$20,000. What can you purchase for that amount of money? Pay one year off a mortgage, purchase a nice used car, buy a whole bunch of stuff.
I finally got an ‘explanation of benefits’ (EOB) letter from my insurance company about my initial 15 treatments (The hospital accidently tried to file the claims with my old insurance company). According to them, the whole process, including the pre-ECT exams, cost close to $20,000. Upon getting this letter, I thought this may be a good time for me to bring up the whole topic of health care, or more specifically, health insurance and the battle on Capitol Hill.
Because I do have insurance, a large portion of the treatment is covered (When I get the real bill from the hospital, I’ll post the amount). Obviously, this is something I am very thankful for, especially since it wasn’t that easy for me to find insurance – and I’m in my 20s! I was even turned down by several companies simply because I have bipolar disorder. Thank goodness for my insurer, Golden Rule/United Healthcare. Even though my monthly rate is close to $400, it is worth what I save on medical costs. There are some younger, healthy people who may not see the need for insurance, and they may be against the new health reform because according to the new proposal, it would require that everyone be enrolled in a health insurance program. What they need to realize is that an insurance is just that, an insurance when those unforseen events arise. Obviously, they’ve never seen the base cost of a simple procedure or a doctor’s appointment, because even seeing just the true cost of one prescription would make a person realize why health insurance is so important.
What about for those who need electroconvulsive therapy but can’t get insurance? Currently, over 40 million Americans are uninsured, many not by choice.
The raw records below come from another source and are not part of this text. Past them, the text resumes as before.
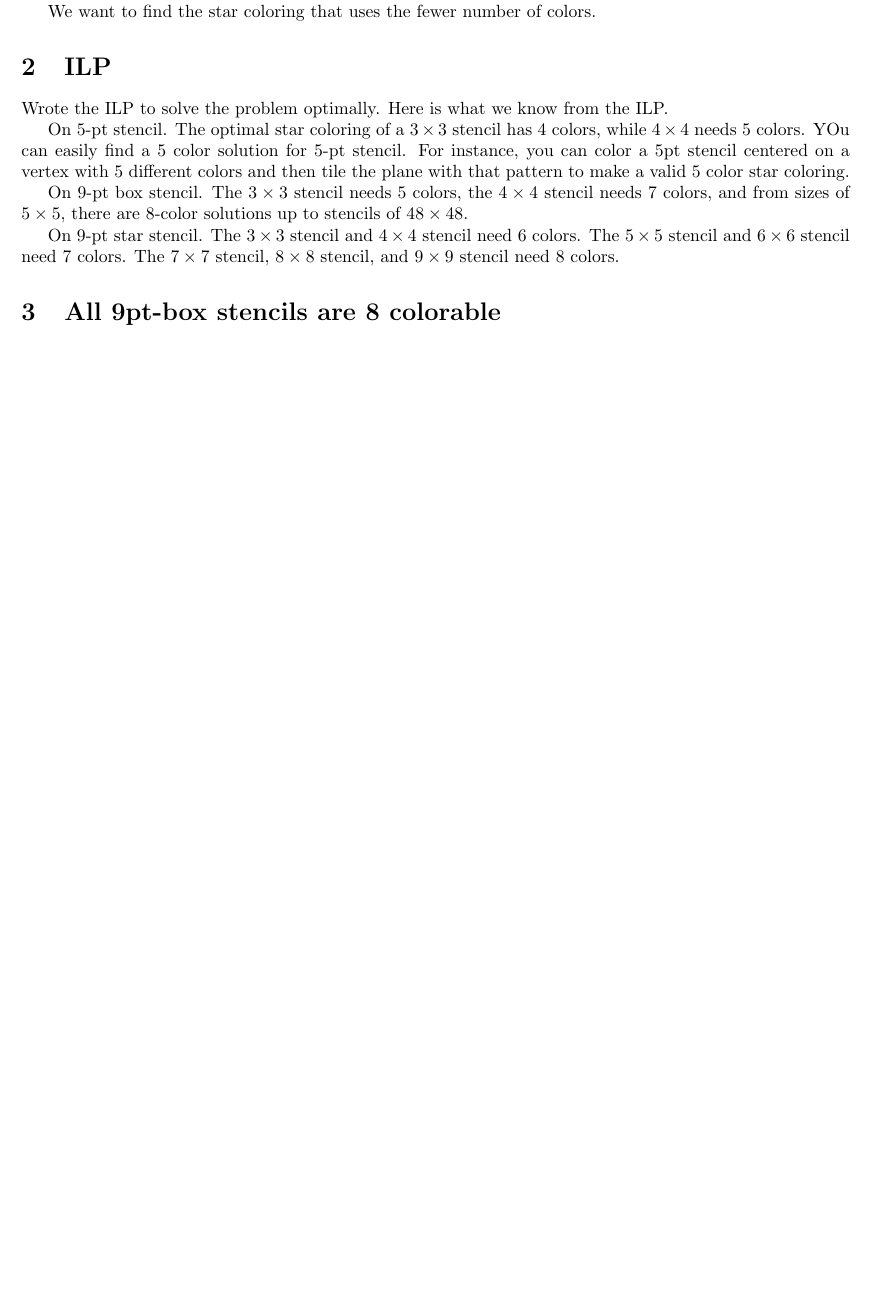
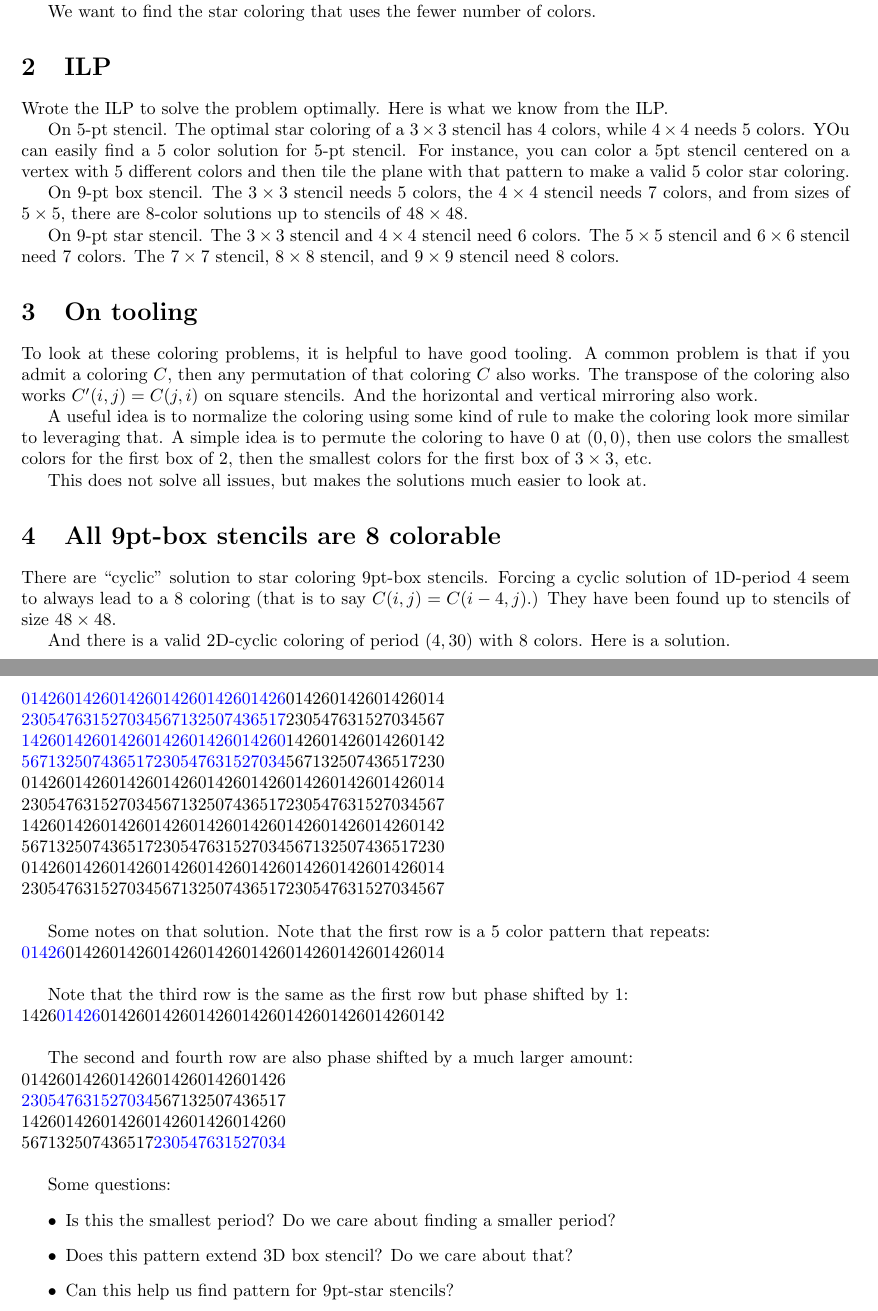
Before and after one commit to SauleHPC/stencil_coloring, a LaTeX document (papers/report/report.tex): part of the page before the commit and two parts of pages 1 and 2 of 2 after it, the two joined at a grey line, cut so that both start at the same text, the shorter picture padded with empty space. Compiled offline with pdfLaTeX.

Commit message:
description of current results

```diff
--- a/papers/report/report.tex
+++ b/papers/report/report.tex
@@ -1,6 +1,11 @@
 \documentclass{article}
 
 \usepackage{fullpage}
+
+\usepackage{color}
+\usepackage{soul}
+\newcommand{\highlightsol}[1]{{\color{blue}#1}}
+
 
 \begin{document}
 
@@ -60,7 +65,62 @@ stencil need 6 colors. The $5 \times 5$ stencil and $6 \times 6$
 stencil need 7 colors. The $7 \times 7$ stencil, $8 \times 8$ stencil,
 and $9 \times 9$ stencil need 8 colors.
 
+\section{On tooling}
+
+To look at these coloring problems, it is helpful to have good
+tooling. A common problem is that if you admit a coloring $C$, then
+any permutation of that coloring $C$ also works. The transpose of the
+coloring also works $C'(i,j) = C(j,i)$ on square stencils. And the
+horizontal and vertical mirroring also work.
+
+A useful idea is to normalize the coloring using some kind of rule to
+make the coloring look more similar to leveraging that. A simple idea
+is to permute the coloring to have 0 at $(0,0)$, then use colors the
+smallest colors for the first box of $2\time 2$, then the smallest
+colors for the first box of $3 \times 3$, etc.
+
+This does not solve all issues, but makes the solutions much easier to
+look at.
+
 \section{All 9pt-box stencils are 8 colorable}
 
+There are ``cyclic'' solution to star coloring 9pt-box
+stencils. Forcing a cyclic solution of 1D-period $4$ seem to always
+lead to a 8 coloring (that is to say $C(i,j) = C(i-4,j)$.) They have
+been found up to stencils of size $48 \times 48$.
+
+And there is a valid 2D-cyclic coloring of period $(4,30)$ with 8
+colors. Here is a solution.
+
+~\\
+\highlightsol{014260142601426014260142601426}014260142601426014\\
+\highlightsol{230547631527034567132507436517}230547631527034567\\
+\highlightsol{142601426014260142601426014260}142601426014260142\\
+\highlightsol{567132507436517230547631527034}567132507436517230\\
+014260142601426014260142601426014260142601426014\\
+230547631527034567132507436517230547631527034567\\
+142601426014260142601426014260142601426014260142\\
+567132507436517230547631527034567132507436517230\\
+014260142601426014260142601426014260142601426014\\
+230547631527034567132507436517230547631527034567\\
+
+Some notes on that solution. Note that the first row is a 5 color pattern that repeats:\\
+\highlightsol{01426}0142601426014260142601426014260142601426014\\
+
+Note that the third row is the same as the first row but phase shifted by 1:\\
+1426\highlightsol{01426}014260142601426014260142601426014260142\\
+
+The second and fourth row are also phase shifted by a much larger amount:\\
+014260142601426014260142601426\\
+\highlightsol{230547631527034}567132507436517\\
+142601426014260142601426014260\\
+567132507436517\highlightsol{230547631527034}\\
+
+Some questions:
+\begin{itemize}
+\item Is this the smallest period? Do we care about finding a smaller period?
+\item Does this pattern extend 3D box stencil? Do we care about that?
+\item Can this help us find pattern for 9pt-star stencils?
+\end{itemize}
 
 \end{document}
```
Also changed, not shown: 1 other file.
Under the new plan, insurance companies will not be allowed to turn people down simply because they have a pre-existing condition. And those who are uninsured and cannot afford insurance will be helped by an expanded form of Medicaid. Even those nowhere near the poverty level will be given an insurance subsidy to help pay for their insurance. Now, ECT clearly isn’t for everyone, but shouldn’t everyone be given all medical options when choosing treatment? I know that had I not had the ECT, I would have been dead by February.
To put simply, I can’t imagine being without health insurance. Without it, I wouldn’t be able to afford ECT nor would I have been able to afford some of the non-generic medications. And I certainly wouldn’t be seeing my psychiatrist on a regular basis. But I see all of these items as being crucial to keeping me alive. Moreover, I’m sure there are plenty of others who need these services even more than I do yet do not get them because they cannot afford or are denied health insurance. It’s easy to say that one is against “socialized medicine,” but does one realize what it’s like to try to get medical care when they don’t have insurance? Do they know just how much medical care costs without insurance? It’s utterly obscene. Call it ‘socialized medicine’ if you’d like, but is it such a horrible thing if it’s going to allow someone to get the care they truly need?
Though I’ve been for health care reform, I admit I haven’t been paying to much attention to the debate. However, seeing that EOB gave me a good ‘shock’ to my senses about just how much relevance this topic has in my life and others and how important it is that I become more aware about this issue.
FYI: A quite concise editorial “Health Care Reform and You” was in the New York Times on Saturday.